For this application the .jmz files must be serialized versions of HuffmanSave objects. Object serialization is the process of converting a complete Java object into a binary form so that it can be saved to a file or communicated over a network. This tutorial provides some background on serialization and shows examples of saving and loading Java objects.*

The files BitSequence.java and HuffmanSave.java must not be modified.

• Our textbook provides a partial implementation of a Huffman tree. You are welcome to use that code as a starting point, but you should be aware that it is incomplete and will require some modifications. For example, the leaves in the textbook implementation store char values. Your code will need to store bytes.

There are undoubtedly many other Java Huffman tree implementations floating around on the internet. Obviously, submitting any of that code as your own would violate the JMU honor code. As always, if you obtain any information from outside sources you must provide a link to your source in the acknowledgment statement in your submission. (Copying external code with a citation wouldn’t violate the honor code, but it also wouldn’t result in any credit for the project.)

• One issue that needs to be addressed when developing a Huffman tree is how to handle ties: which trees should be selected when more than two options are tied for the lowest frequency? In one sense, it doesn’t matter. In the case of a tie any valid choice will result in the same encoding length as long as the frequencies actually match the frequencies in the data being encoded.

On the other hand different choices in tie-breaking will result in different trees and thus different encodings. This is an issue for decoding because the resulting bits can only be decoded by a tree that exactly matches the tree that was used for the encoding process.

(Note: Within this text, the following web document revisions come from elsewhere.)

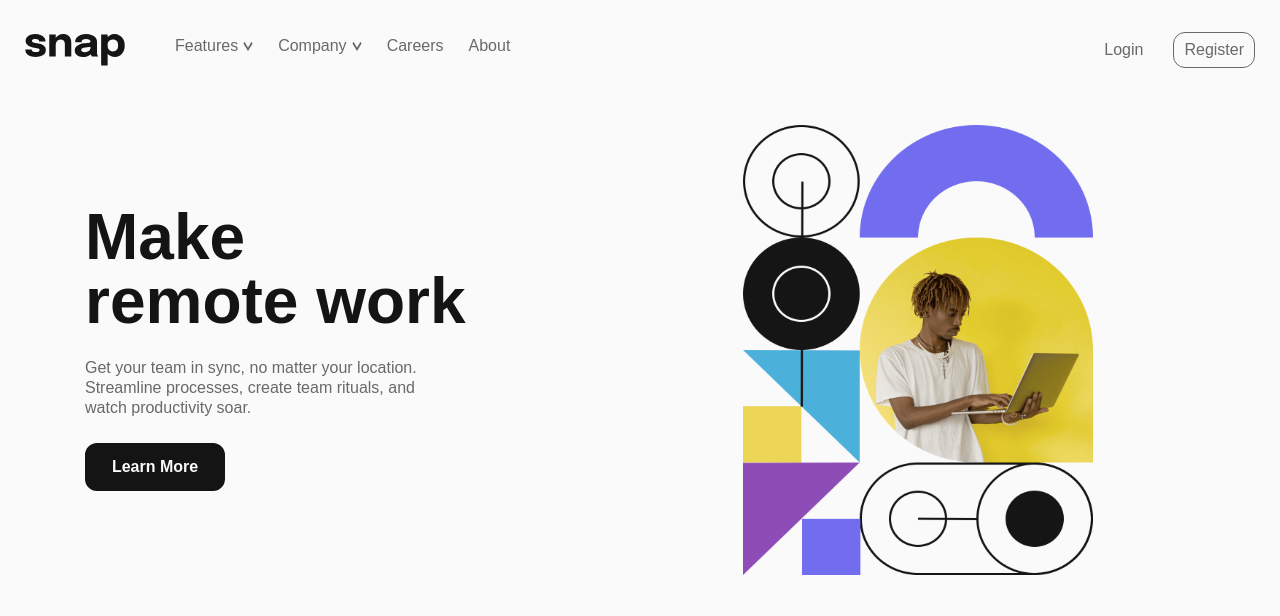
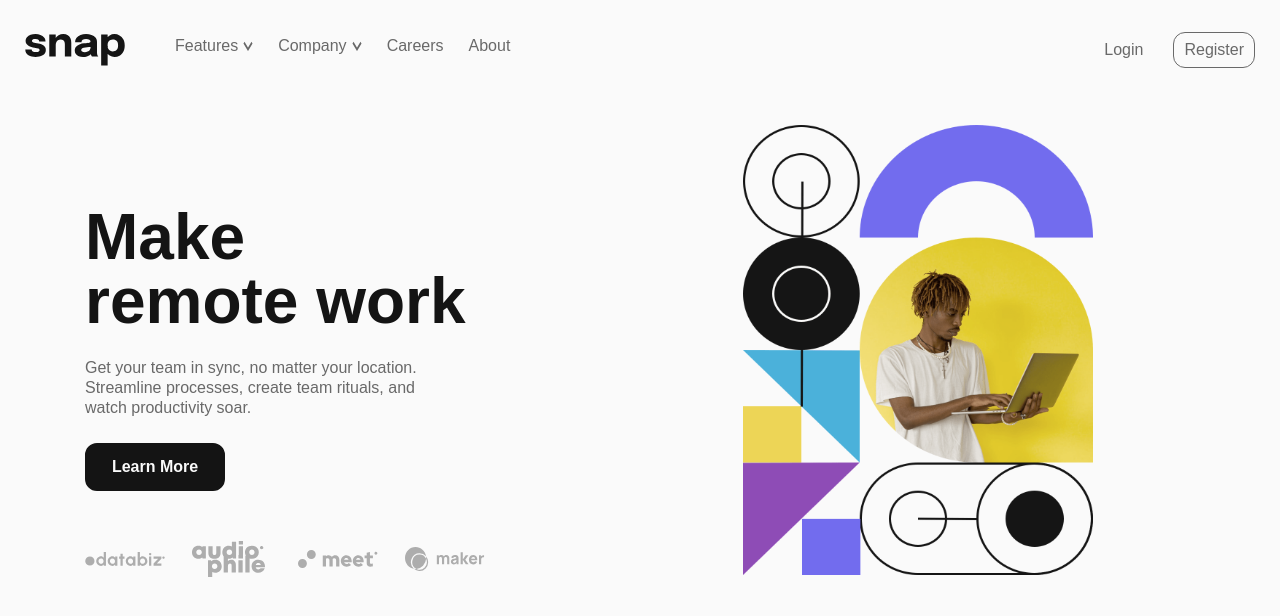
Before and after one commit to ChamodJ/Intro-Section, a React (Vite) app: page / in a window 1280 px wide. Shown: the top 616 px of the page. Built offline with nearby package versions, Linux system fonts and the light colour scheme.

Commit message:
Update Intro.jsx

```diff
--- a/src/Components/Intro.jsx
+++ b/src/Components/Intro.jsx
@@ -1,5 +1,5 @@
 import React from 'react'
-import { image_hero_dec } from '../images'
+import { c_audiophile, c_databiz, c_maker, c_meet, image_hero_dec } from '../images'
 
 const Intro = () => {
   return (
@@ -10,8 +10,17 @@ const Intro = () => {
 
         <p className='text-MGray w-[350px] leading-5 my-[25px]'>Get your team in sync, no matter your location. Streamline processes, create team rituals, and watch productivity soar.</p>
 
+        {/* Learn More Btn */}
         <div className='w-[140px] border-[2px] border-ABlack  rounded-[12px] px-[15px] py-[10px] bg-ABlack text-AWhite font-bold text-center hover:bg-AWhite hover:text-ABlack'>
           <p><a href=''>Learn More</a></p>
+        </div>
+
+        {/* Brands Div */}
+        <div className='flex justify-between items-center w-[400px] mt-[50px]'>
+          <div className='w-[80px]'><img src={c_databiz} /></div>
+          <div className='w-[80px]'><img src={c_audiophile} /></div>
+          <div className='w-[80px]'><img src={c_meet} /></div>
+          <div className='w-[80px]'><img src={c_maker} /></div>
         </div>
       </div>
 
```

This must be addressed by providing a deterministic mechanism for breaking ties. For example, ties go to the tree that contains the lowest byte value. You can implement this by modifying the existing compareTo method so that it performs some additional logic in the case of ties based on frequency. Failing to address this issue can lead to symptoms that are difficult to diagnose. The encoding/decoding process may seem to work well in most cases because the tree happens to be built the same way for decoding as it was for decoding.

• You probably have the most experience reading files using the Scanner class. Recall that every file is really just a long sequence of bytes. The Scanner class is useful because it allows us to interpret those bytes as ints, doubles, Strings etc. For this project, we don’t care what the bytes actually represent. This means there is no reason to use the Scanner class. Instead you can just use the read method of FileInputStream to process the bytes in the file directly.